Amelia Meath and Nick Sanborn make up this rapidly popular duo whose self-titled album, which released in May, propelled their widespread audience and successful international tour. The single, “Coffee,” caught on quick because of the way it showcases their minimalist electronics and delicate vocals.

2. Broods
3. Royal Blood
4. Wet
5. Parade of Lights

Best Album of 2014:

1. In Return by Odesza
Bridging the gap between EDM and shimmer pop, Odesza’s chilled-out mixes and starry-eyed drops can suit any occasion from dancing publicly to studying alone. Zyra is featured on a couple tracks as the quintessential sweet-sounding electronic female vocalist, and a similar contribution from Madelyn Grant makes the song “Sun Models” a catchy standalone single it is. From start to finish, In Return is smooth as butta.

2. Sylvan Esso by Sylvan Esso
3. St. Vincent by St. Vincent
4. Goddess by Banks
5. Salad Days by Mac Demarco
6. Mind Over Matter by Young the Giant
7. ZABA by Glass Animals
8. Talking is Hard by Walk the Moon
9. Wonder Where We Land by SBTRKT
10. Seeds by TV on the Radio
11. Breathing Statues by Young Magic
12. This is All Yours by alt-J

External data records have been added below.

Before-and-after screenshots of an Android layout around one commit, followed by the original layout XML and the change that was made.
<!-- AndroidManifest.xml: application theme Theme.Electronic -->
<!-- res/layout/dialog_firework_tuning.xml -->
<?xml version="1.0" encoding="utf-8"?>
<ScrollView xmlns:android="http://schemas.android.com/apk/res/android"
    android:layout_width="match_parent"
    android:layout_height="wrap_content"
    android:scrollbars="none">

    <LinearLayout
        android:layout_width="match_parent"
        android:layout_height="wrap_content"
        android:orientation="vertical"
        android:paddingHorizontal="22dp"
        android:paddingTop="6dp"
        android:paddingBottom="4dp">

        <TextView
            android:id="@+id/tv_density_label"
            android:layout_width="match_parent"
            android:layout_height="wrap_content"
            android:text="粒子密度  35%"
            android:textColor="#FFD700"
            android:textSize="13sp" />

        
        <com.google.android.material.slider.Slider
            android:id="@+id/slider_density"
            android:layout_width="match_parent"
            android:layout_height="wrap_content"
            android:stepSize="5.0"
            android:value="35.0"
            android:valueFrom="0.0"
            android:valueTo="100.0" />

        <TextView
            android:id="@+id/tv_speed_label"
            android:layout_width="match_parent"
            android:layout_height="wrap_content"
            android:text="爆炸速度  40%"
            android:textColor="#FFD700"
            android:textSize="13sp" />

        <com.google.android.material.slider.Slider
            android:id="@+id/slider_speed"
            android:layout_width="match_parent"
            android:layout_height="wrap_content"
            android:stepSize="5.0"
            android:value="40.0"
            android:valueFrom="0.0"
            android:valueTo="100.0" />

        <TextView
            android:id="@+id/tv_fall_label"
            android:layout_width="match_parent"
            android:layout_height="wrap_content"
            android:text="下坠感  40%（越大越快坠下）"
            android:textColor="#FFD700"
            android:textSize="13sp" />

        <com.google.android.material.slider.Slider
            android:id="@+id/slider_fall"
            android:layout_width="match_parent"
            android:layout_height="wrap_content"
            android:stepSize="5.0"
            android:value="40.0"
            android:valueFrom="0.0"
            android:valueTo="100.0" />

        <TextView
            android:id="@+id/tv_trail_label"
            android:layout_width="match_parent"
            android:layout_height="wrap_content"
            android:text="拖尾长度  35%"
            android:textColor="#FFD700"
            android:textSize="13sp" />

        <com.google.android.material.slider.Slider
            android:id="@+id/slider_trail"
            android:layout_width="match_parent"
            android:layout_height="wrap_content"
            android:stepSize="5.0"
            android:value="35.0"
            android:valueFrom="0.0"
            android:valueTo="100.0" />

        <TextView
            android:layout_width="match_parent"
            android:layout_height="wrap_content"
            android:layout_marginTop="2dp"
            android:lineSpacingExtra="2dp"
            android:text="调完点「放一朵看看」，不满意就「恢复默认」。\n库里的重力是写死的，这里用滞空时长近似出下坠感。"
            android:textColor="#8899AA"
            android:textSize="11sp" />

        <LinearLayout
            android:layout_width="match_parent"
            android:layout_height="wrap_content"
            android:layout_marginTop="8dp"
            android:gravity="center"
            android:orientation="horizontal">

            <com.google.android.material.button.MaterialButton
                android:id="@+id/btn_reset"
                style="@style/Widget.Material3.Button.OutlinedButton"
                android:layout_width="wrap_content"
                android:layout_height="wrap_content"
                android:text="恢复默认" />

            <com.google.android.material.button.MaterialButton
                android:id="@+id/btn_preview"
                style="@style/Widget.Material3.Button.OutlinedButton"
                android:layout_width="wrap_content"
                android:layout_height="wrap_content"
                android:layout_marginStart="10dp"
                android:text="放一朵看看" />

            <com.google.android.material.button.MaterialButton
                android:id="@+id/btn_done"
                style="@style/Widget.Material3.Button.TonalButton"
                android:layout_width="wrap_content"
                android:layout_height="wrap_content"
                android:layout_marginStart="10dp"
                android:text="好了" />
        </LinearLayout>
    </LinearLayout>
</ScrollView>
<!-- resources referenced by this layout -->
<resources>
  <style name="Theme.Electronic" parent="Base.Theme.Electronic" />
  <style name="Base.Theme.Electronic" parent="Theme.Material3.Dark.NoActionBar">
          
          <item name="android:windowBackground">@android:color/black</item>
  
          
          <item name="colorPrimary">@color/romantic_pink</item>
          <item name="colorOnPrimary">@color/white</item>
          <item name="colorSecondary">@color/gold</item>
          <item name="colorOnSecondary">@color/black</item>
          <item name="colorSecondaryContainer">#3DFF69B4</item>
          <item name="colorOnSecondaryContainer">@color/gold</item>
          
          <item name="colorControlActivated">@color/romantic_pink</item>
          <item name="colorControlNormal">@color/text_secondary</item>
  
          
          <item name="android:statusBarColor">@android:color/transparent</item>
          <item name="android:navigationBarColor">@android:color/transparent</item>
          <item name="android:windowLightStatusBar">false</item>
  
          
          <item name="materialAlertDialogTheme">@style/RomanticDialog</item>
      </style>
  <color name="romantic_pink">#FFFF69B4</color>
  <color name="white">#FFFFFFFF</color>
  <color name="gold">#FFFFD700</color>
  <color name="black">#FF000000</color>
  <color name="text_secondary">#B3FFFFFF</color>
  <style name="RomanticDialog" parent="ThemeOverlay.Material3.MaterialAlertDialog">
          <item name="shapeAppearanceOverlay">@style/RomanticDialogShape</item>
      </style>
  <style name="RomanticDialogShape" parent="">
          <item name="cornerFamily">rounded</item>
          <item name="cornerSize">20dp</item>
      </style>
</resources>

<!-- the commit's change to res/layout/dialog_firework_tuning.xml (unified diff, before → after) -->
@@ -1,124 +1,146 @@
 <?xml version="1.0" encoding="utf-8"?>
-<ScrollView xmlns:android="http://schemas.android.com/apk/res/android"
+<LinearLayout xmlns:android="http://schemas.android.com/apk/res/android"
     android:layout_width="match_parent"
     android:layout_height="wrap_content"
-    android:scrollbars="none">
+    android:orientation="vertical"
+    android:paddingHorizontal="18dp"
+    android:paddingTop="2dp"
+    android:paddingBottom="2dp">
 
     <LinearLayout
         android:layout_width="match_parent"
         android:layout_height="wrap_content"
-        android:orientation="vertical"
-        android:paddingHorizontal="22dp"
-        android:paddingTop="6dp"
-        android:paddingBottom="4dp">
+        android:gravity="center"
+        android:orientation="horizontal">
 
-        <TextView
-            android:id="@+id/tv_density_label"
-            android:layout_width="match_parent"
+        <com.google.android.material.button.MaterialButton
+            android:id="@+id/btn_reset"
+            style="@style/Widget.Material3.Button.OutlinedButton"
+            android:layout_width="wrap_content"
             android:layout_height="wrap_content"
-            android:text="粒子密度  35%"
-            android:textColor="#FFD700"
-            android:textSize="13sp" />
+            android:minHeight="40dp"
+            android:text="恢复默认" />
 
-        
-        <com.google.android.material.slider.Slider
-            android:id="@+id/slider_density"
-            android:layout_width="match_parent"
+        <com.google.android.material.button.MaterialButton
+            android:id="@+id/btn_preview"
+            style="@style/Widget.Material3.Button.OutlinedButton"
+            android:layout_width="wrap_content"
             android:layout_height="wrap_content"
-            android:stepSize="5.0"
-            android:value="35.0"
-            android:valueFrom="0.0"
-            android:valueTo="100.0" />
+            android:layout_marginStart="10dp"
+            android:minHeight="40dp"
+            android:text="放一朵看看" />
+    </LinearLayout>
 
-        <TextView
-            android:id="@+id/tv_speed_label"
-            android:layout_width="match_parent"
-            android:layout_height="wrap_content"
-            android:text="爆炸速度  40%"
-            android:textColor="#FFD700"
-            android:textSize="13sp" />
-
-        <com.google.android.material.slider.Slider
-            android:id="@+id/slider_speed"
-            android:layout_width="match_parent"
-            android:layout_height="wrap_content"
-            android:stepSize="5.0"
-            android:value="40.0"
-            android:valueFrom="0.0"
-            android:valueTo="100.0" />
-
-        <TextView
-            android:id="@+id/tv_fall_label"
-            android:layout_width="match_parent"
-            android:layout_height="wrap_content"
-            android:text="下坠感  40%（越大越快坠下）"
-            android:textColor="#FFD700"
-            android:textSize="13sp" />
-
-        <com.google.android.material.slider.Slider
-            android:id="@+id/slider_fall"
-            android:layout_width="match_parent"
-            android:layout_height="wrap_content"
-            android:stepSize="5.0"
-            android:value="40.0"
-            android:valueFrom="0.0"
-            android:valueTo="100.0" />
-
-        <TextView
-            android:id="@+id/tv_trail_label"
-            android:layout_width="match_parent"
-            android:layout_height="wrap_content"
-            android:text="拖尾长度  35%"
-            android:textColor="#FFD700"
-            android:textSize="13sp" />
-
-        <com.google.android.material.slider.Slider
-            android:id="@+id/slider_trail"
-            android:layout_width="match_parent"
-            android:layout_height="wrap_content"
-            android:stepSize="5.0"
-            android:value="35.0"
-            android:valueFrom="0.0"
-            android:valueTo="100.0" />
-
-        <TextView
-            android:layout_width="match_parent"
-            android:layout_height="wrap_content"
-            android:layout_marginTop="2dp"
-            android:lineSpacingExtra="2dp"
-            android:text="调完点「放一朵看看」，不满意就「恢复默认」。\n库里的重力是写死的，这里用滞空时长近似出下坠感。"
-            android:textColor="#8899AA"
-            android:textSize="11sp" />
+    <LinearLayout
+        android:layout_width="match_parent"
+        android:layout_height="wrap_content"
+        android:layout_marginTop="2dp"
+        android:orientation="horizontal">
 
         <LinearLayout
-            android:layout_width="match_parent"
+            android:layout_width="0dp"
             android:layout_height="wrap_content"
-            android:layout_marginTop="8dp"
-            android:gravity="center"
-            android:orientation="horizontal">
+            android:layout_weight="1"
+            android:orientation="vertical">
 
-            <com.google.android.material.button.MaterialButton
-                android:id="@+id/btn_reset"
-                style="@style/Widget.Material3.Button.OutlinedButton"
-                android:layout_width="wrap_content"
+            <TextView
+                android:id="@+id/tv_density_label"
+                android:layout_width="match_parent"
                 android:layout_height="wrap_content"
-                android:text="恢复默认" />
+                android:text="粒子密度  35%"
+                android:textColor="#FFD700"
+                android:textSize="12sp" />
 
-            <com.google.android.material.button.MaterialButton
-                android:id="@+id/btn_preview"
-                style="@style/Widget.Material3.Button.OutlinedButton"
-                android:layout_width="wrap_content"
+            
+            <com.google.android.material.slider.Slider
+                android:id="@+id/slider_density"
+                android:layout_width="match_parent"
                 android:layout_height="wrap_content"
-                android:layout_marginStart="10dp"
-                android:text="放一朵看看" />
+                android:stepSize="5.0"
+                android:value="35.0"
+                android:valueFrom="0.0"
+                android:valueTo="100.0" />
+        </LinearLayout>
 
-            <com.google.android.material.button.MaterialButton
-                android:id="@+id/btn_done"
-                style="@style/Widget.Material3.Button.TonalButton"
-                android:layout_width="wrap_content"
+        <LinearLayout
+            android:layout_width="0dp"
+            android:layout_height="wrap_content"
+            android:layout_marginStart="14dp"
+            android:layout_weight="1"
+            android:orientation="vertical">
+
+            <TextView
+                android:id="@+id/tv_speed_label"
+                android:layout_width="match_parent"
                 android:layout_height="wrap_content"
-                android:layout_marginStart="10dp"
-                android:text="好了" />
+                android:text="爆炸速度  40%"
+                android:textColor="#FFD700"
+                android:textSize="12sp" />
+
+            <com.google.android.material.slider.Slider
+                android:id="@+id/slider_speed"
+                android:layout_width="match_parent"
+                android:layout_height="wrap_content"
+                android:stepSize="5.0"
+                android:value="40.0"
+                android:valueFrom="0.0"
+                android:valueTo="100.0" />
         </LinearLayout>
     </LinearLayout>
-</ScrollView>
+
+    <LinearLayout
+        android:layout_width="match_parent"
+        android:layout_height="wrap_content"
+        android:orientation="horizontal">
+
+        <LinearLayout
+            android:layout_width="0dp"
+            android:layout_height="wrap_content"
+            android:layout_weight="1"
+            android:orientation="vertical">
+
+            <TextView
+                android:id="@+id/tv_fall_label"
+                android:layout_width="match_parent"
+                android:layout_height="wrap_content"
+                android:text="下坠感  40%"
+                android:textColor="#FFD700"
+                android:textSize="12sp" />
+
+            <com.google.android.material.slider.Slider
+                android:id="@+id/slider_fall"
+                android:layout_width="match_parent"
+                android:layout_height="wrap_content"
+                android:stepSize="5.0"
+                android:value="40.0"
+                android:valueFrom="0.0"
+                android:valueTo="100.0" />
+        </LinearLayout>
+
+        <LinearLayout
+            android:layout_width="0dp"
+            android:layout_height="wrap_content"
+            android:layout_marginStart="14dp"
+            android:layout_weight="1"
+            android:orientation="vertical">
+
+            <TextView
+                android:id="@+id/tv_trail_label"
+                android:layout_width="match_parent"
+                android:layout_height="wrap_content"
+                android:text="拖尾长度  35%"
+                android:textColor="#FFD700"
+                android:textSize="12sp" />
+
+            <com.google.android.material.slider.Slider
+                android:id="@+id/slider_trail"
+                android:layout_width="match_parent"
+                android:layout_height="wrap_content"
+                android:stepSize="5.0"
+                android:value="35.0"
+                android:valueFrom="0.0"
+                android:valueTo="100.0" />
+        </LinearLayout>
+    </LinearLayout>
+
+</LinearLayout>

Best Song of 2014:

1. “Realla” by TOKiMONSTA and Anderson Paak
The combination of these two artists is genius. Anderson Paak’s groovy soul in addition to Tokimonsta’s washed out sound creates something of an R&B/hip hop miracle.

2. “Beggin for Thread” by Banks
3. “Rattlesnake” by St. Vincent
4. “Say My Name” by Odesza feat. Zyra
5. “Dress” by Sylvan Esso
6. “Happy Idiot” by TV on the Radio
7. “Push Pull” by Purity Ring
8. “Valhalla” by RL Grime feat. Djemba Djemba
9. “Don’t Wanna be Your Girl” by Wet
10. “Sea Bitch” by Tallows
11. “Be My Baby” by Ariana Grande and Cashmere Cat
12. “Timothy” by Tennis

 

 

What I’ve been writing

I’ve been absent a little from this blog, but it’s only because I’ve had the chance to write a lot of great stuff for the Gonzaga Bulletin and the Inlander. Here are some pieces I’ve written over the past few weeks that you should check out.

Wild Ones perform at Bartfest

Wild Ones perform at Bartfest

Atmosphere at the Knitting Factory in Spokane: Review

Bartfest Music Festival at the Bartlett in Spokane: Preview and Review

Gonzaga rapper K-Rad Drops new album called “Nerd Eyes”: Review

The top songs of the summer, according to Youtube and Google

A Thursday in music

And while you’re at it, check out the Inlander’s Fall Arts Preview. I’ve written little blurbs on a lot of super cool events going on in Spokane over the next few months.